INPUT:
□ □ □ □

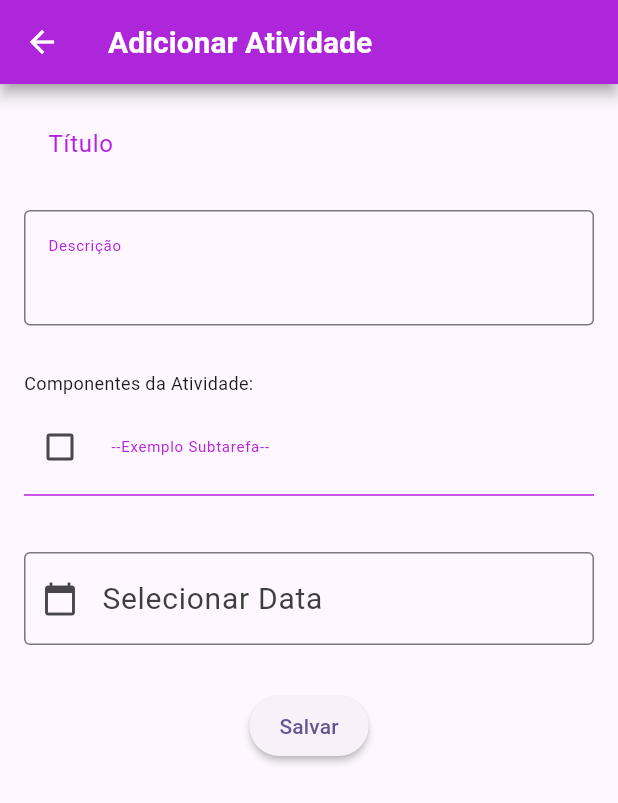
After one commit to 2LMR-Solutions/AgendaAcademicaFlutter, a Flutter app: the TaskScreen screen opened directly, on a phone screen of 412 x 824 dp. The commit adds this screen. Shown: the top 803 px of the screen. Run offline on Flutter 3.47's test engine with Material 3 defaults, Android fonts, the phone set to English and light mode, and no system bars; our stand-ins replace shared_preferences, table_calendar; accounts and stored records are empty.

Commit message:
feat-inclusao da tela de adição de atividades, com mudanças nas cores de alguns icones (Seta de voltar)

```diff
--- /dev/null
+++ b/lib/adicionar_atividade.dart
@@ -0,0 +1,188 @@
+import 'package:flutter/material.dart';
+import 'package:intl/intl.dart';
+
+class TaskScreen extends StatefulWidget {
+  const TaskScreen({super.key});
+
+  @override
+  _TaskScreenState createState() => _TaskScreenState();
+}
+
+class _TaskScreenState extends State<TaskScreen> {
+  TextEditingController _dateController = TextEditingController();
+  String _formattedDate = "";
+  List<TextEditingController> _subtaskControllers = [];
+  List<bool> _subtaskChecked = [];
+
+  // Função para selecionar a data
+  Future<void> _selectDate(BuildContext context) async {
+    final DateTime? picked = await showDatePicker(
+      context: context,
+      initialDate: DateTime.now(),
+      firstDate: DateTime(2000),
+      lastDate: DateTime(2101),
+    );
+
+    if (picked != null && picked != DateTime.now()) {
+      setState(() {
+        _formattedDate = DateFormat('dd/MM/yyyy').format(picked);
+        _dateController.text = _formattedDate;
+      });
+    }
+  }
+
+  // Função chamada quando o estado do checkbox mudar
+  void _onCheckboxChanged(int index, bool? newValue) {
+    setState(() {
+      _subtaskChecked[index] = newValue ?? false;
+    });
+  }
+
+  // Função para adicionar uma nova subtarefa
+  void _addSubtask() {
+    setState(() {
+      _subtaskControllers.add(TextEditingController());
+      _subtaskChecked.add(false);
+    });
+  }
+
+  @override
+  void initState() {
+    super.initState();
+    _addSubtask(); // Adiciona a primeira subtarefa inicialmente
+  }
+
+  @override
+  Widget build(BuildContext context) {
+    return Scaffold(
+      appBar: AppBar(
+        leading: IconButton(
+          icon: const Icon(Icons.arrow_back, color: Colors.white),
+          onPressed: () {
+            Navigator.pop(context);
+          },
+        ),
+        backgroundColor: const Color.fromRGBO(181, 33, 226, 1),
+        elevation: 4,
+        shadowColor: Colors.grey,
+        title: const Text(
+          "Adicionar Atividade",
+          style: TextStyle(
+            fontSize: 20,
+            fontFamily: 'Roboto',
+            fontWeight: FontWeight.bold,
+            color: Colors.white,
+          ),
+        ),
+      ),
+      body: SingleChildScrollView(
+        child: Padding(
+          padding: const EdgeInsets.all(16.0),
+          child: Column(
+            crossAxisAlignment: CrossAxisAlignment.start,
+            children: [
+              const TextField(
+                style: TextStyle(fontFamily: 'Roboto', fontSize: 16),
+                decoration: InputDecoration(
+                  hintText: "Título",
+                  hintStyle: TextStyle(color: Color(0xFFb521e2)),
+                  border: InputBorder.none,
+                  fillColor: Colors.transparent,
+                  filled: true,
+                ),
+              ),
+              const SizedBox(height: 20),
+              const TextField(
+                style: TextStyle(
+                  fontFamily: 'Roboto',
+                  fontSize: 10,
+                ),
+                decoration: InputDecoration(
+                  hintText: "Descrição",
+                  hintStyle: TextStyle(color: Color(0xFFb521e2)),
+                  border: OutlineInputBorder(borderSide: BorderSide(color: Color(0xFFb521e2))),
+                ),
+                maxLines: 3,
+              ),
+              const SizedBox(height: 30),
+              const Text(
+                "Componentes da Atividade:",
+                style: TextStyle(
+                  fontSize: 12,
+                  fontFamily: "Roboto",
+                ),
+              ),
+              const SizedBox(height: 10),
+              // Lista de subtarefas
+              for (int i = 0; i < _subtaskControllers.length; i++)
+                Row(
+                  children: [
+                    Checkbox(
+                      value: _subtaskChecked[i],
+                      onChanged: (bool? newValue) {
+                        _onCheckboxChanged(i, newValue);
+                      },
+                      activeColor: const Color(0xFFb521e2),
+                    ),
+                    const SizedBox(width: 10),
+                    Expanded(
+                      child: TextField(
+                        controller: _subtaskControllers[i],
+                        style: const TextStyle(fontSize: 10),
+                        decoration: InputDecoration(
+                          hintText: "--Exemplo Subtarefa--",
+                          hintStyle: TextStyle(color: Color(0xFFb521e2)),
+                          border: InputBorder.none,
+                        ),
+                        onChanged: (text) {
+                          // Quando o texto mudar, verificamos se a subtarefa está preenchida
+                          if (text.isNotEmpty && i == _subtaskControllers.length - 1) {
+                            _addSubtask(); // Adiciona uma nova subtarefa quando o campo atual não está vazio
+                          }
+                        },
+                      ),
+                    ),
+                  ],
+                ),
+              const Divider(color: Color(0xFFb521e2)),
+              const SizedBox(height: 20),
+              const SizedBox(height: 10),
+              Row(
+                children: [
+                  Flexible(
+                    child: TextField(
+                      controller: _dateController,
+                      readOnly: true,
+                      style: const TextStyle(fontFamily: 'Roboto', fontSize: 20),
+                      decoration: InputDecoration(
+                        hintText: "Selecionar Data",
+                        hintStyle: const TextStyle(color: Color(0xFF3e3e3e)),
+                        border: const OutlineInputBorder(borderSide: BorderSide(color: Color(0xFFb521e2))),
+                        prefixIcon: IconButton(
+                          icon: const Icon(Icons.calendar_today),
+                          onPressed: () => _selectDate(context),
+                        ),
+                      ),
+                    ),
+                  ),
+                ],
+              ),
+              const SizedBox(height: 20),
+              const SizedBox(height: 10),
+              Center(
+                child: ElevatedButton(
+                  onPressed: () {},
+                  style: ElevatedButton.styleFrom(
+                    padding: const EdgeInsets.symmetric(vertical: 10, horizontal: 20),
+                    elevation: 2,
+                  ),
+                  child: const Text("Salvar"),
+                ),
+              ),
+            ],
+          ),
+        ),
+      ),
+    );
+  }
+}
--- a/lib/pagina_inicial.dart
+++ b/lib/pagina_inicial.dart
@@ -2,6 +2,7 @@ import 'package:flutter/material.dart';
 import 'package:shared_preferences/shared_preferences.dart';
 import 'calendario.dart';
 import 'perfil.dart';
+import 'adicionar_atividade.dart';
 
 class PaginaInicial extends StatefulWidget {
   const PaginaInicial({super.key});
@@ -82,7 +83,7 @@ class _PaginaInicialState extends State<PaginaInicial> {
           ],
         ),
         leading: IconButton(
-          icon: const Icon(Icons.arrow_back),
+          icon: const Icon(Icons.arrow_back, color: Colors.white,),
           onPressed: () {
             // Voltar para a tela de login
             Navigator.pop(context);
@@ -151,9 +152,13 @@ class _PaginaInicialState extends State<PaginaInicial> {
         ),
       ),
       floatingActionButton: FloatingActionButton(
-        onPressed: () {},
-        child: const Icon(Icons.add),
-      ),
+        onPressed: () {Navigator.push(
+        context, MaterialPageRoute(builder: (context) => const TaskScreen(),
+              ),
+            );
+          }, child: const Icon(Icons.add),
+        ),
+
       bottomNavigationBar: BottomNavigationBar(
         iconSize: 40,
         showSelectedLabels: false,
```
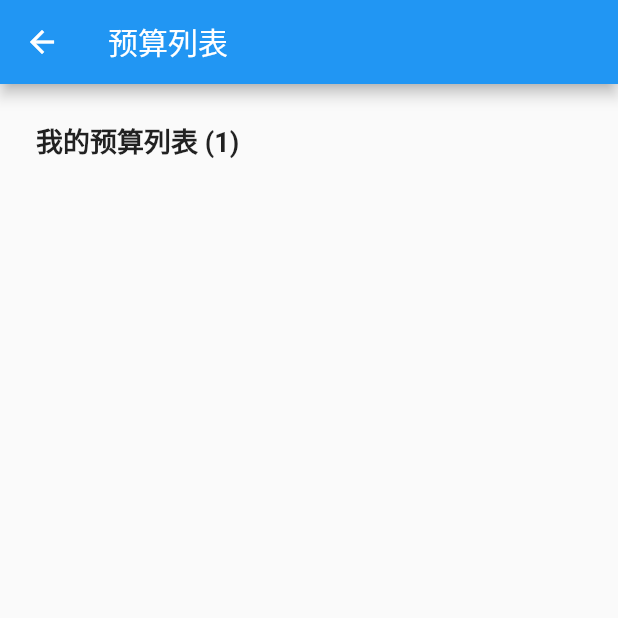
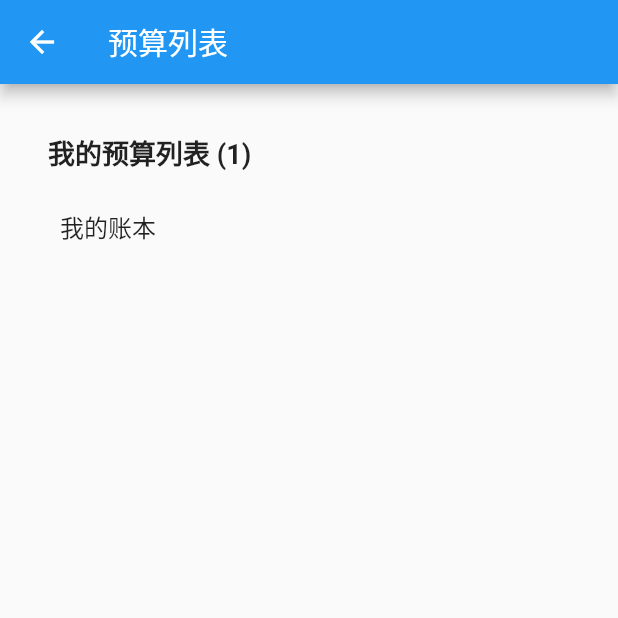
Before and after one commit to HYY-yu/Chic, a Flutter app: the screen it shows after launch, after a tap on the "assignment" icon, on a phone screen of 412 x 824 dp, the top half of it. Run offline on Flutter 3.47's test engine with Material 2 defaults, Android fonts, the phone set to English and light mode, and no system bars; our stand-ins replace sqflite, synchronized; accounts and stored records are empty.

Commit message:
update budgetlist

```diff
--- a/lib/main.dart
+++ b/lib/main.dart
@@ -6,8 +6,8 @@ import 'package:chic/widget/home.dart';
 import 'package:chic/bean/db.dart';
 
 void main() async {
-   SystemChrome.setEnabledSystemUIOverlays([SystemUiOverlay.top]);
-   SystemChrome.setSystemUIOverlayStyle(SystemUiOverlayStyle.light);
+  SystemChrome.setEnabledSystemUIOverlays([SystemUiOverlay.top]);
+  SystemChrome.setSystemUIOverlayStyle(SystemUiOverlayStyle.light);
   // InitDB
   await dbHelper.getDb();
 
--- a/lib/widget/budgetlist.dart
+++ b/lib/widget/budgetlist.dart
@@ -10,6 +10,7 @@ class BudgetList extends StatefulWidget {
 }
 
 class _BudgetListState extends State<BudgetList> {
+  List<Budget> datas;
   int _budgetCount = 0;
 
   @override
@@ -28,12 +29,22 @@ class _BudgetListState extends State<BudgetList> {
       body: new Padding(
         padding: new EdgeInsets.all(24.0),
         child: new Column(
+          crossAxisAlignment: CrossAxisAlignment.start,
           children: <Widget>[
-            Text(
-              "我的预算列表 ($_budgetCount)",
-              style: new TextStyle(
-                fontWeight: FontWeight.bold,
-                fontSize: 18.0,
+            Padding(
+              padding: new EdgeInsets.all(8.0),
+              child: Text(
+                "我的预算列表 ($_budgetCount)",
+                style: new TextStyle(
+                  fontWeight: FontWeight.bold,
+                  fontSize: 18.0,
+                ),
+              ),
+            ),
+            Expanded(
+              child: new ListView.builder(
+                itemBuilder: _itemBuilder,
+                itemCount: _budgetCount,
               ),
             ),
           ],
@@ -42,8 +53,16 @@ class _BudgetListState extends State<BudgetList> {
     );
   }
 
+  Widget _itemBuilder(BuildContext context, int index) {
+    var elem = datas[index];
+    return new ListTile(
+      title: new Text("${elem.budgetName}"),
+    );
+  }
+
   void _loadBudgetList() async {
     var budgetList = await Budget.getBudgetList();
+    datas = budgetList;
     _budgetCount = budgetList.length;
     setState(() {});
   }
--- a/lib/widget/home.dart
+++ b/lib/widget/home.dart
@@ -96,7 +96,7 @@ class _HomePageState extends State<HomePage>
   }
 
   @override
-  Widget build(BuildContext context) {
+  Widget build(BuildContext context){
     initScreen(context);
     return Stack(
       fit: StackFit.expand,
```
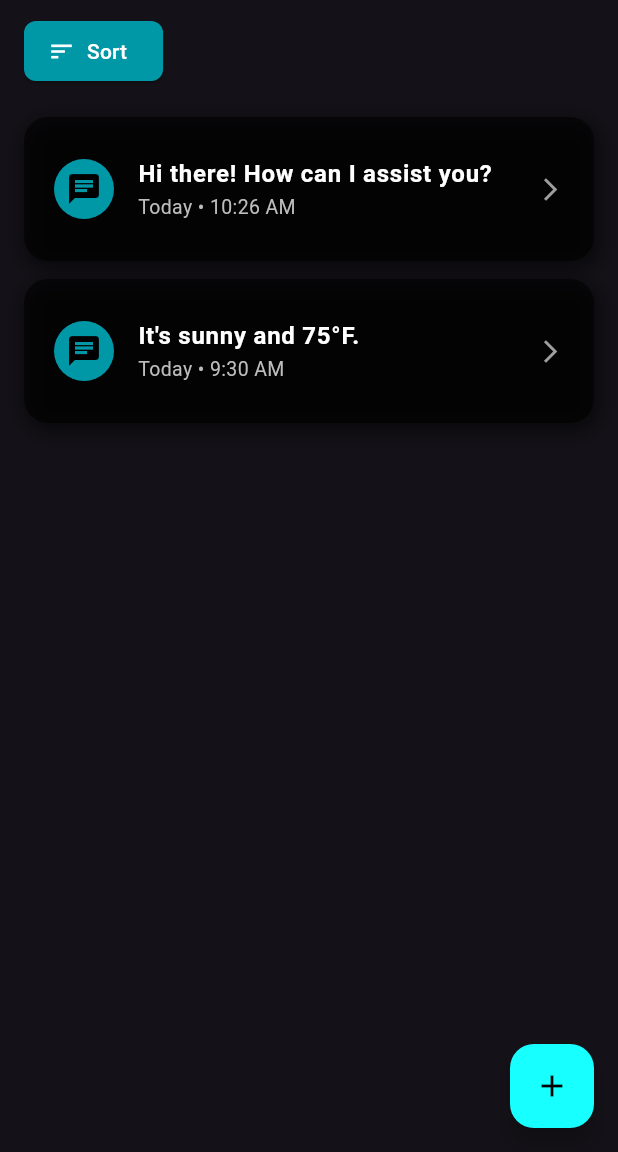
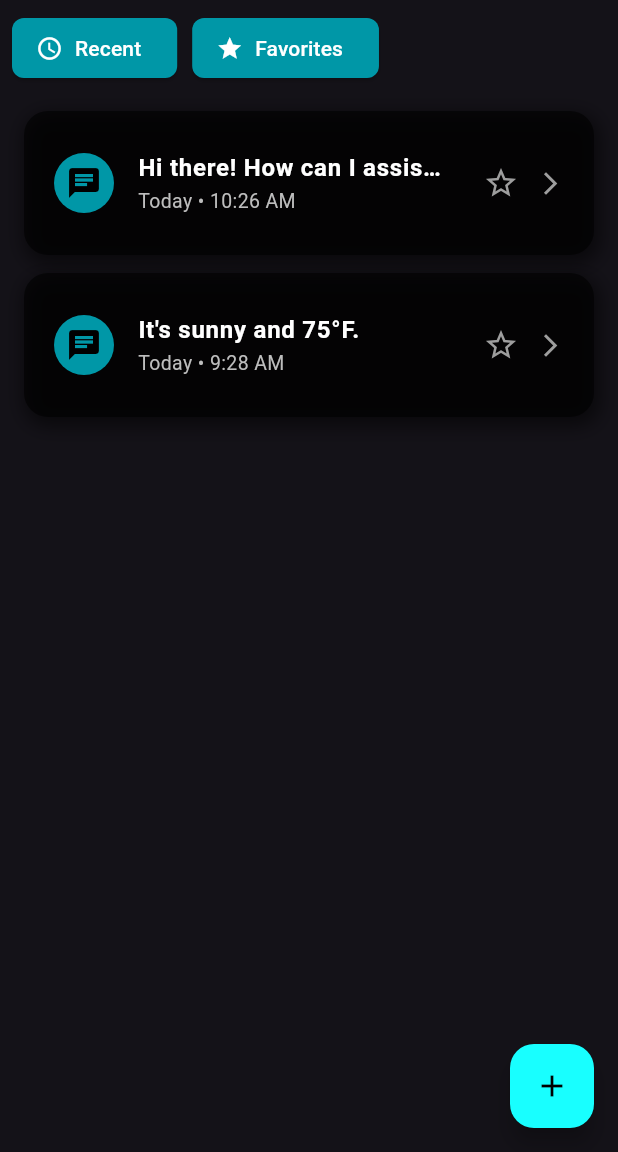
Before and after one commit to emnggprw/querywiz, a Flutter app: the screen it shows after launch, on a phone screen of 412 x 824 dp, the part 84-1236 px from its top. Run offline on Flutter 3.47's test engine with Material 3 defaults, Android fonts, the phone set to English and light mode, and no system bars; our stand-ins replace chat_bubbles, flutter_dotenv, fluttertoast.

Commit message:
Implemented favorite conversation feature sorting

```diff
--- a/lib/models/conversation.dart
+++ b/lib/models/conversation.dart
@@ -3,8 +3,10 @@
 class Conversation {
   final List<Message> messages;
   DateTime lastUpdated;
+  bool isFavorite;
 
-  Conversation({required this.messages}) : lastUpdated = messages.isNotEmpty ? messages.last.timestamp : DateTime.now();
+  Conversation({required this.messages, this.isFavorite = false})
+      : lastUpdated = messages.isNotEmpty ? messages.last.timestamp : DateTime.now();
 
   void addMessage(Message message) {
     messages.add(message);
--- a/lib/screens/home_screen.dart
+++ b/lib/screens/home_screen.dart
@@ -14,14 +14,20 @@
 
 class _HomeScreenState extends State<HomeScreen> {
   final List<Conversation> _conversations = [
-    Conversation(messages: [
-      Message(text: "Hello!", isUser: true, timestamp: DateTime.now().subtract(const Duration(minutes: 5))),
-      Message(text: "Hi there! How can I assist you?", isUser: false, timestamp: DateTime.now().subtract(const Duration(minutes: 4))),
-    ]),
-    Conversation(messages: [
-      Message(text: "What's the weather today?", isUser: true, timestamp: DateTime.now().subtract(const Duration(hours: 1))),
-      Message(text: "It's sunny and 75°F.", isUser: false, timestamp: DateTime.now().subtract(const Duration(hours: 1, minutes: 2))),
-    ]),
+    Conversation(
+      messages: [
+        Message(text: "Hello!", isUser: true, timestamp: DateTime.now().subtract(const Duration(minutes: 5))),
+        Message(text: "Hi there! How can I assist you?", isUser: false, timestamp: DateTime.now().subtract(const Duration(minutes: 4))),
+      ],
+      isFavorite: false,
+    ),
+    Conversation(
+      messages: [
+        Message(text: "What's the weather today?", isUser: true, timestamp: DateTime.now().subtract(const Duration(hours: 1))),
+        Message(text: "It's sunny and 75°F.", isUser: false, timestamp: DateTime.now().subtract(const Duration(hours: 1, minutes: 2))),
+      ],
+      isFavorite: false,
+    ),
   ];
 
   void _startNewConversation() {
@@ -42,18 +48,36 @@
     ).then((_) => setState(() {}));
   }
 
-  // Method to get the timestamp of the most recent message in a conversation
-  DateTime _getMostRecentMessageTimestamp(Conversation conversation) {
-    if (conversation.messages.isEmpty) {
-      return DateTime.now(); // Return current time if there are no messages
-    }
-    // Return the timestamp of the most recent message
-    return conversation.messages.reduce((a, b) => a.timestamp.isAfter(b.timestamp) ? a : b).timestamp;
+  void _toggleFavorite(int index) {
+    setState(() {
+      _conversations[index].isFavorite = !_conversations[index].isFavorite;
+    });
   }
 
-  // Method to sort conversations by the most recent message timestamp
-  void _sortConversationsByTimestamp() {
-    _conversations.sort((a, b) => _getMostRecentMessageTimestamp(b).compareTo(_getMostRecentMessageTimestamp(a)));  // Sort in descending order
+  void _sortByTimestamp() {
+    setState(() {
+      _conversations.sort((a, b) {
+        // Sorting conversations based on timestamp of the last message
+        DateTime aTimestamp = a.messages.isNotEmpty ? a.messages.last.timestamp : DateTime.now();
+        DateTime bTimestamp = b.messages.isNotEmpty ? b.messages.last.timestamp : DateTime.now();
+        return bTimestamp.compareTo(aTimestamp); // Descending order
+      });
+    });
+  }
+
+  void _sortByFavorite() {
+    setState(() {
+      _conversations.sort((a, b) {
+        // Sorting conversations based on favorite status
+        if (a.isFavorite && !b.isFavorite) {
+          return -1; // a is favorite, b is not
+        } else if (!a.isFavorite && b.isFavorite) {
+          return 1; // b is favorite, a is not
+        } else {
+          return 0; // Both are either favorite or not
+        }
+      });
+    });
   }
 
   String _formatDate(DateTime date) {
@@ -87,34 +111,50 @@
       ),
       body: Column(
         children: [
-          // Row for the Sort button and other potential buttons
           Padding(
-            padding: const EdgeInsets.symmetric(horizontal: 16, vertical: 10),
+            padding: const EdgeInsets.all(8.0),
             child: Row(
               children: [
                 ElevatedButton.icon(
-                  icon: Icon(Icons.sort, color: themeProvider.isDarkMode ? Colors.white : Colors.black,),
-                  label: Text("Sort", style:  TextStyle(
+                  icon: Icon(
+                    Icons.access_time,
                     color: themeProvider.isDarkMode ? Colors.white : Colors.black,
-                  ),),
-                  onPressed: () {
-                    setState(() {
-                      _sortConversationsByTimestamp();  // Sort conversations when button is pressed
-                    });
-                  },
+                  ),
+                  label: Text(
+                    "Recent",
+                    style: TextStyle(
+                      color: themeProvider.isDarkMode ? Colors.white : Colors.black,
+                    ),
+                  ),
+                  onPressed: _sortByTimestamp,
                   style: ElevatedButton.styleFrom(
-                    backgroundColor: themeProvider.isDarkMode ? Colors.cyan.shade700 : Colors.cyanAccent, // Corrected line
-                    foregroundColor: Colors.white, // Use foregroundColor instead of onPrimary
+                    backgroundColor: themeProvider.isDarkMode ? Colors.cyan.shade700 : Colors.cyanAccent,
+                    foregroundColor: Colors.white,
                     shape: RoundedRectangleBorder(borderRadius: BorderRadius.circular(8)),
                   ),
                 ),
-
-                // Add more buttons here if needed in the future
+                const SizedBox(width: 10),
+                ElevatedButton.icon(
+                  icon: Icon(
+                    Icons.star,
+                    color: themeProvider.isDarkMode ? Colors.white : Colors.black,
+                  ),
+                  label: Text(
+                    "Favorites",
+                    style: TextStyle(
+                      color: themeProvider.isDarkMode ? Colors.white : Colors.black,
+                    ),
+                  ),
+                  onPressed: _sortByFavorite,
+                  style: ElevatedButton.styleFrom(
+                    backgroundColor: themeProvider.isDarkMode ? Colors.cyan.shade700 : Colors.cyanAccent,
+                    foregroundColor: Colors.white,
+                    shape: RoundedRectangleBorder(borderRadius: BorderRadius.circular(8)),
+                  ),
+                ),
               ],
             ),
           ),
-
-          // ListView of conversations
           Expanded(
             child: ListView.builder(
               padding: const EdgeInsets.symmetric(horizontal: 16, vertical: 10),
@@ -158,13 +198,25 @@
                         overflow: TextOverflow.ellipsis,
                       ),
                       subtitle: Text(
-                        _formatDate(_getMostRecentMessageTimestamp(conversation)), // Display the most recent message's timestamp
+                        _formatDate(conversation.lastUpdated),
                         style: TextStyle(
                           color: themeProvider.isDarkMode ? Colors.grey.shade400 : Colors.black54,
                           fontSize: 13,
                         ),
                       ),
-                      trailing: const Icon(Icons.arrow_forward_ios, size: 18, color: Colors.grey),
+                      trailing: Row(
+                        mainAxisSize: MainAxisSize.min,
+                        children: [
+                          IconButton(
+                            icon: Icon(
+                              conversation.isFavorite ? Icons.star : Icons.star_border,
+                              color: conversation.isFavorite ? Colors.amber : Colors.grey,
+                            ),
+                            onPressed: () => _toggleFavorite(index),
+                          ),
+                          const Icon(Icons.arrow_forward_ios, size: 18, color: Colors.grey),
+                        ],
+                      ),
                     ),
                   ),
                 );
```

□ □ □ □

EXERCISE PROMPT:
Write only the number of lines in the data above that include "white".

OUTPUT OF THE EXERCISE:
11